To recap, people use many tools, ranging from incandescent light fixtures to torches. I use a heat gun almost exclusively- occasionally I use a small travel iron. R&F sells a stick fuser, with exchangeable tips, and I’ve heard that someone out there designed an encaustic pen, though I’ve never seen one. I’d like to learn how to use a torch sometime, but for now, a heat gun is my indispensable tool. I can control the heat, the depth of the fusing, and any movement I get in the wax. Using a heat gun takes a lot of practice, and with time, you will develop your own intuitive sense of how to use the gun to best effect for your work. The drawback is that if I am not paying absolute attention, I can fuse too deeply and accidentally melt areas by accident. This is true for any fusing method, though. So remember: fusing takes attention!
Above, beginning to fuse the first two layers of wax.
Here, you can see where the wax darkened as it seeped into the paper ground. This makes for a very stable base to work on.
To make things more complicated, different waxes on your painting may melt at different rates. Beeswax medium made with damar melts at a lower temperature than plain beeswax. encaustic paint melts at different rates, depending on the pigment used. So, when it comes to fusing, it really pays off to play around and get to know your tools and materials.
Melting a block of paint onto the griddle.
Mixing some beeswax into the melted paint can give it some luminosity.
When I paint, I deeply fuse my underlayers of the painting. If the painting is backed with paper or fabric, I fuse until the backing darkens slightly, indicating that the wax has penetrated. (like in the picture above) It is a little harder to gauge when painting directly onto wood, or encaustic gesso, as those surfaces don’t darken, but you essentially want to make sure that you are creating a solid base for your painting. As I add the first layers, I continue to fuse thoroughly. As I work my way up to the surface of the painting, I fuse more and more lightly, so as to not upset the paint I’ve already laid down. I tend to lay down layers of clear beeswax between collage or painted layers to act as a buffer to subsequent heating. My final layers are usually delicate, and require only the lightest of fusing. I run the heat gun at a bit of a distance, and only until the wax goes from matte to glossy, then I immediately move the heat.

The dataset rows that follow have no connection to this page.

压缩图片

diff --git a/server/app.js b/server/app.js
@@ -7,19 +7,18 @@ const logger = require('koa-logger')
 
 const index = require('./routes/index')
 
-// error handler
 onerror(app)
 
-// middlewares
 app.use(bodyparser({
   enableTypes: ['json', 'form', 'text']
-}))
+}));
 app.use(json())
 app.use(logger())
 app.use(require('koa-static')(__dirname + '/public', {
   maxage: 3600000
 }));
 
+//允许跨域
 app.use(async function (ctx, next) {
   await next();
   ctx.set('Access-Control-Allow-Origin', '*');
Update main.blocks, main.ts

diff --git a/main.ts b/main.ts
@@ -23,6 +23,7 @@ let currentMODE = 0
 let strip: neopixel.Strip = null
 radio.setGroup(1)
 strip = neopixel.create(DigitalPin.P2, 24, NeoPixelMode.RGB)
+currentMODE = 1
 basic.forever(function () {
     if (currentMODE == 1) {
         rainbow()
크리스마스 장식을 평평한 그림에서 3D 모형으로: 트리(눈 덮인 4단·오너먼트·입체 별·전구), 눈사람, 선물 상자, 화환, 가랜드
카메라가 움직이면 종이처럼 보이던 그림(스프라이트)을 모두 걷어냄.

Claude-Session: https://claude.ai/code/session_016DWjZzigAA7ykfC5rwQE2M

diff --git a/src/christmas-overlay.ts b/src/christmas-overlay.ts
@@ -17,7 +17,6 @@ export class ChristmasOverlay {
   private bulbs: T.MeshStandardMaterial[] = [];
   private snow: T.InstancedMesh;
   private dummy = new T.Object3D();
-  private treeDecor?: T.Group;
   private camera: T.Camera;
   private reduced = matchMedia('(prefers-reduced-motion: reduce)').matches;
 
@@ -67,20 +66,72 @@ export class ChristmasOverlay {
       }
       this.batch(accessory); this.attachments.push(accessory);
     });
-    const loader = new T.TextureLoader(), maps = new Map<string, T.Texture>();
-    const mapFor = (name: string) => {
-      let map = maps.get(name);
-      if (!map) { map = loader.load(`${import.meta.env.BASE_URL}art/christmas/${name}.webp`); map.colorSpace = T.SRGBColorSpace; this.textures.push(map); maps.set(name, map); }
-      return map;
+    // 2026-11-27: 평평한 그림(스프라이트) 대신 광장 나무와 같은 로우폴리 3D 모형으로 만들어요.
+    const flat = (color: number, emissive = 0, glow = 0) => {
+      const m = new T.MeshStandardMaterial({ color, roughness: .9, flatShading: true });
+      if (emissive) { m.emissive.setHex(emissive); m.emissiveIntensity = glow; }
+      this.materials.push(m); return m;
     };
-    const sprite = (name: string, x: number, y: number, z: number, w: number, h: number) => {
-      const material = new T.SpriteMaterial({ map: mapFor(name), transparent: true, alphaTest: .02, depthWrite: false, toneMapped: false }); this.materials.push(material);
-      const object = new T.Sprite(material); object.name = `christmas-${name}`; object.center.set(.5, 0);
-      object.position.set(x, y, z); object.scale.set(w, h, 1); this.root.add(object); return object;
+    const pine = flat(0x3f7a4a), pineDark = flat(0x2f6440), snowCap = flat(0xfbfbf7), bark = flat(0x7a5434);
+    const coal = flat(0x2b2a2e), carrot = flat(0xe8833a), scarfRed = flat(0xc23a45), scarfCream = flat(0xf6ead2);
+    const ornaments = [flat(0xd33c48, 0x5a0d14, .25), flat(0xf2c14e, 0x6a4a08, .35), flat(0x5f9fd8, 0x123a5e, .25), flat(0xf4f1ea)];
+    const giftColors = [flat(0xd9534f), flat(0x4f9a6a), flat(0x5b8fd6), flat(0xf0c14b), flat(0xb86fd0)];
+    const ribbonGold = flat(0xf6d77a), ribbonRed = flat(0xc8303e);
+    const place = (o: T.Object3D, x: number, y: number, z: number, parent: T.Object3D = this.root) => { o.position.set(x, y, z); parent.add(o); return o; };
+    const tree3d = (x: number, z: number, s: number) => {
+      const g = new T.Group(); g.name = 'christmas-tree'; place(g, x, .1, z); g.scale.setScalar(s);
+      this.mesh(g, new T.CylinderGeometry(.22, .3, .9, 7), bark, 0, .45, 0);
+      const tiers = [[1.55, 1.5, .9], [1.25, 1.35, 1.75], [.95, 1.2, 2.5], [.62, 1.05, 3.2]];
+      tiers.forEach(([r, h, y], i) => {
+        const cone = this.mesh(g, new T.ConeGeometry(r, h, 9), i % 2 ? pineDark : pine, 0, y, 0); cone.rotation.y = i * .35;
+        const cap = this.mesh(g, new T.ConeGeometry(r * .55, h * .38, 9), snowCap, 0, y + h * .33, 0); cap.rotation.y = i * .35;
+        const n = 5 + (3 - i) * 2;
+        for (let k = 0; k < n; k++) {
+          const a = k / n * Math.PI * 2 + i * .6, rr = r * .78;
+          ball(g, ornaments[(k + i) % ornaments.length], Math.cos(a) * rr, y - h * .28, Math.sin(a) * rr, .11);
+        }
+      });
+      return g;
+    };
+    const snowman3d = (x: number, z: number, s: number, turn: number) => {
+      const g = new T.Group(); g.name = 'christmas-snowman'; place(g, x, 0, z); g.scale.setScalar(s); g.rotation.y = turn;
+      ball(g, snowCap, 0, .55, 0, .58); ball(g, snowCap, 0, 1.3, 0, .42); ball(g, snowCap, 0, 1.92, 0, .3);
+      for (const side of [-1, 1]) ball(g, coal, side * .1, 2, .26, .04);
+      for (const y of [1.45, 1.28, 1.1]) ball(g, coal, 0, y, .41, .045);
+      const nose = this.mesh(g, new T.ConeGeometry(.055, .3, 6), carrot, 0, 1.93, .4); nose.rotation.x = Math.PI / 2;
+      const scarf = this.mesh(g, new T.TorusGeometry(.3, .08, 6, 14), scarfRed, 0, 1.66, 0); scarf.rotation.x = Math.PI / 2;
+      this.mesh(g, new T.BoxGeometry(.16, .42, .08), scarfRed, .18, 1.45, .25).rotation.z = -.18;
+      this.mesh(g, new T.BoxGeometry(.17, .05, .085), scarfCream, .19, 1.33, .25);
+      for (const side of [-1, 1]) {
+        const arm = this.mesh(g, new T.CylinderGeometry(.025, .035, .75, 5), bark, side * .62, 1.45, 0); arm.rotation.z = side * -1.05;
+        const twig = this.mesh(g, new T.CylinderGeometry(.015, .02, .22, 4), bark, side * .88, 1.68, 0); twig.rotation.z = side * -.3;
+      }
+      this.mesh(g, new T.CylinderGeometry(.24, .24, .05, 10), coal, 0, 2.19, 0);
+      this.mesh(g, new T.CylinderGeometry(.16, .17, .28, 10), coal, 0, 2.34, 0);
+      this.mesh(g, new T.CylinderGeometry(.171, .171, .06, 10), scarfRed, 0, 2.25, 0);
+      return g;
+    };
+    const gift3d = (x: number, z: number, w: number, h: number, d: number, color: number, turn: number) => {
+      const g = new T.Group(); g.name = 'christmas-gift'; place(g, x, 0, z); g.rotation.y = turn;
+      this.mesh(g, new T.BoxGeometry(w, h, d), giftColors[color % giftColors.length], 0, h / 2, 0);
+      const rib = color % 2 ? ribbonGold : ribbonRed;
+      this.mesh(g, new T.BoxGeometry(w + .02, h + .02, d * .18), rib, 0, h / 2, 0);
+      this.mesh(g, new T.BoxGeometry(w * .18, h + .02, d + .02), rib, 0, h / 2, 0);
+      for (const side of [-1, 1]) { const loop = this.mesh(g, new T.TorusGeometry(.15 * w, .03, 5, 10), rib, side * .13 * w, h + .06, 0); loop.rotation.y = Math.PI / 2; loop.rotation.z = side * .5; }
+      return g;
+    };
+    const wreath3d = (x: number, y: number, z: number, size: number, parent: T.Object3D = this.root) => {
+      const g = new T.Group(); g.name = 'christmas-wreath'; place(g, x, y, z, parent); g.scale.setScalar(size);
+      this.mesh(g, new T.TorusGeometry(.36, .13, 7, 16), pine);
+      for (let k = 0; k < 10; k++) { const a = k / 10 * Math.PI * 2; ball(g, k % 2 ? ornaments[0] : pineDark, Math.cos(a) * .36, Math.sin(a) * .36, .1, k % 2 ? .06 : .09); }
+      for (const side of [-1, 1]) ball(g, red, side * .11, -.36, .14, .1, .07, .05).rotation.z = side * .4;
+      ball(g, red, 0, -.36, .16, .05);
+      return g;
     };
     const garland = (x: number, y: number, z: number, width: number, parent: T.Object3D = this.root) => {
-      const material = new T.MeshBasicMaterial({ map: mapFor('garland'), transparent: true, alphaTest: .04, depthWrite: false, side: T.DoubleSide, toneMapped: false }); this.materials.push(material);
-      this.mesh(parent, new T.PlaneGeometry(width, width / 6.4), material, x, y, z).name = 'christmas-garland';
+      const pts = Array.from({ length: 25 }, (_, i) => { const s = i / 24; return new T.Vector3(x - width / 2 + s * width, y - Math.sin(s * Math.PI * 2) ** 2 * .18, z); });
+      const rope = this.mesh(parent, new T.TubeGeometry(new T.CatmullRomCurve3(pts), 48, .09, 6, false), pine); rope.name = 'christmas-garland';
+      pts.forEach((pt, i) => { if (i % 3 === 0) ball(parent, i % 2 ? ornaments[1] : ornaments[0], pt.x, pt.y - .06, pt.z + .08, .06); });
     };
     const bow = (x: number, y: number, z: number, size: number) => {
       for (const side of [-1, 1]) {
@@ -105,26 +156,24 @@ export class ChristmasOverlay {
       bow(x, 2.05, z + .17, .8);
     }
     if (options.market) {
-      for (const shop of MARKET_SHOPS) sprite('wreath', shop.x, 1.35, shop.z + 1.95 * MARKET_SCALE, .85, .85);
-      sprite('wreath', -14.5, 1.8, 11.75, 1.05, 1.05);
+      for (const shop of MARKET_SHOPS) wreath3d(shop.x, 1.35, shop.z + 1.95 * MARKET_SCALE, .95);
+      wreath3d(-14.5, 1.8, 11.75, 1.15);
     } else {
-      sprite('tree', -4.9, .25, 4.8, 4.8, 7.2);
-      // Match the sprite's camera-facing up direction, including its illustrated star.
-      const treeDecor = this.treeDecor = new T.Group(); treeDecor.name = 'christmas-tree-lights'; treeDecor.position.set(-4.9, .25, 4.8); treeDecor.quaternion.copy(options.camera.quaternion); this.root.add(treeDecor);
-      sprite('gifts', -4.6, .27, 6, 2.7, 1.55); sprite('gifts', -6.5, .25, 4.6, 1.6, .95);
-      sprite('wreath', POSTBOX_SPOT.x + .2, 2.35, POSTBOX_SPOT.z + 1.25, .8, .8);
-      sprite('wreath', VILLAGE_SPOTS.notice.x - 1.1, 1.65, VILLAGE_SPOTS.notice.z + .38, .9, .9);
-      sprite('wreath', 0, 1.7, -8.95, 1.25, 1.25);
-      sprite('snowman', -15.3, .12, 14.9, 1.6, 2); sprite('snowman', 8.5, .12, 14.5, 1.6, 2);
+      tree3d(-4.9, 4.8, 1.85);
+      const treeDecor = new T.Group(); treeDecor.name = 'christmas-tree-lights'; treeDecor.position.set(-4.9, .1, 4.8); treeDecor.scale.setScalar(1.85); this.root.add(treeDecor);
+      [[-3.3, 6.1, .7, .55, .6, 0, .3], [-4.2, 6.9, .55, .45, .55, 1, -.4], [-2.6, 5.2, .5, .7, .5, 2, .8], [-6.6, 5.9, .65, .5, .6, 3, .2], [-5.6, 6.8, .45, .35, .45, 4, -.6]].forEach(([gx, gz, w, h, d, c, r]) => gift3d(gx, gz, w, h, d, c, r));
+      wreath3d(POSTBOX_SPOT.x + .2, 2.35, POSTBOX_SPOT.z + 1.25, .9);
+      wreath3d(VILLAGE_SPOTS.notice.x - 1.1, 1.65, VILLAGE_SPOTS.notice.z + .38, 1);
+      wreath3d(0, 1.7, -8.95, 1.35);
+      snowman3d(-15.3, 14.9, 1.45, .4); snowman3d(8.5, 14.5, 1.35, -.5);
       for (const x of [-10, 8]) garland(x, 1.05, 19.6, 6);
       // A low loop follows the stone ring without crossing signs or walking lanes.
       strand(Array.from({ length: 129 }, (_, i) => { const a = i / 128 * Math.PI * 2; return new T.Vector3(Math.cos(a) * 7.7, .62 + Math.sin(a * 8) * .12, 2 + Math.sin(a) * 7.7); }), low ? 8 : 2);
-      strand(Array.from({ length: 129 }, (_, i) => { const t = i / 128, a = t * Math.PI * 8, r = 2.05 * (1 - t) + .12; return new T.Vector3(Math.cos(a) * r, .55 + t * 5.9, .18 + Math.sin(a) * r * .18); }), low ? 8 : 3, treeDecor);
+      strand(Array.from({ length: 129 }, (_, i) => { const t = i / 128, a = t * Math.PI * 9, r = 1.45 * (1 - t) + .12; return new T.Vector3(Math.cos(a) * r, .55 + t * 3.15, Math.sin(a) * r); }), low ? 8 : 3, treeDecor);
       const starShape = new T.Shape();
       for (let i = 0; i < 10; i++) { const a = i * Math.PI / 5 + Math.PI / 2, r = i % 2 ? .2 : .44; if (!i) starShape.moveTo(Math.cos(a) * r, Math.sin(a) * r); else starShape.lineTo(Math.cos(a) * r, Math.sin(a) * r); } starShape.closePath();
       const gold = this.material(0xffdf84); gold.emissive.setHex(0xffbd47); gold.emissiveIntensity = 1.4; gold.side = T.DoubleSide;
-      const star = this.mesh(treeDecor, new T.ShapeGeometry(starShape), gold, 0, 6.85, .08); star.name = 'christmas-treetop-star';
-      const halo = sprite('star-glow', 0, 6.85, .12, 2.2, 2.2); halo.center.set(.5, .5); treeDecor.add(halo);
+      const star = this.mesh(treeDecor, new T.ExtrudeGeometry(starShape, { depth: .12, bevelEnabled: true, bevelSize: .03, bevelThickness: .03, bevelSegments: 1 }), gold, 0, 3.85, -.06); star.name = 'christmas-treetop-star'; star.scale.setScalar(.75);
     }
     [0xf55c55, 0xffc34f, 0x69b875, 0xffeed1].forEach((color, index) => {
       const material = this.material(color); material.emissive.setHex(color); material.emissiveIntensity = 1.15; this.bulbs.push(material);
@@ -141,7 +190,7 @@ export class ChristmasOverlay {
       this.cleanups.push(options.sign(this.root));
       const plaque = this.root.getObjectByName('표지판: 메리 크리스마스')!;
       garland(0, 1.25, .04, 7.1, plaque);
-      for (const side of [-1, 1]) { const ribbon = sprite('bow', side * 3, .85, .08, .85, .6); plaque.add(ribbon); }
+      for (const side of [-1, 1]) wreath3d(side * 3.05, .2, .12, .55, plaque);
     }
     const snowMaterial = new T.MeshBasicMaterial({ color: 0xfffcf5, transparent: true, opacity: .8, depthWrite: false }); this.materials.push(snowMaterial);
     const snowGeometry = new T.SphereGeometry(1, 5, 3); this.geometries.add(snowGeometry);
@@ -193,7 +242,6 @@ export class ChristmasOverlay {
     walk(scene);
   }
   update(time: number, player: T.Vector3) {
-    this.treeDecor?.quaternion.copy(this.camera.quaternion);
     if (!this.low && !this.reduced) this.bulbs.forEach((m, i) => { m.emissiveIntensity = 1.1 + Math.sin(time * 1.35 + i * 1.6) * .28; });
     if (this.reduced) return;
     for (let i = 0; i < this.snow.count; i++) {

Through trial and error, experimentation and observation, you’ll get to know the wax, and find a way of layering and fusing that works for you and your work.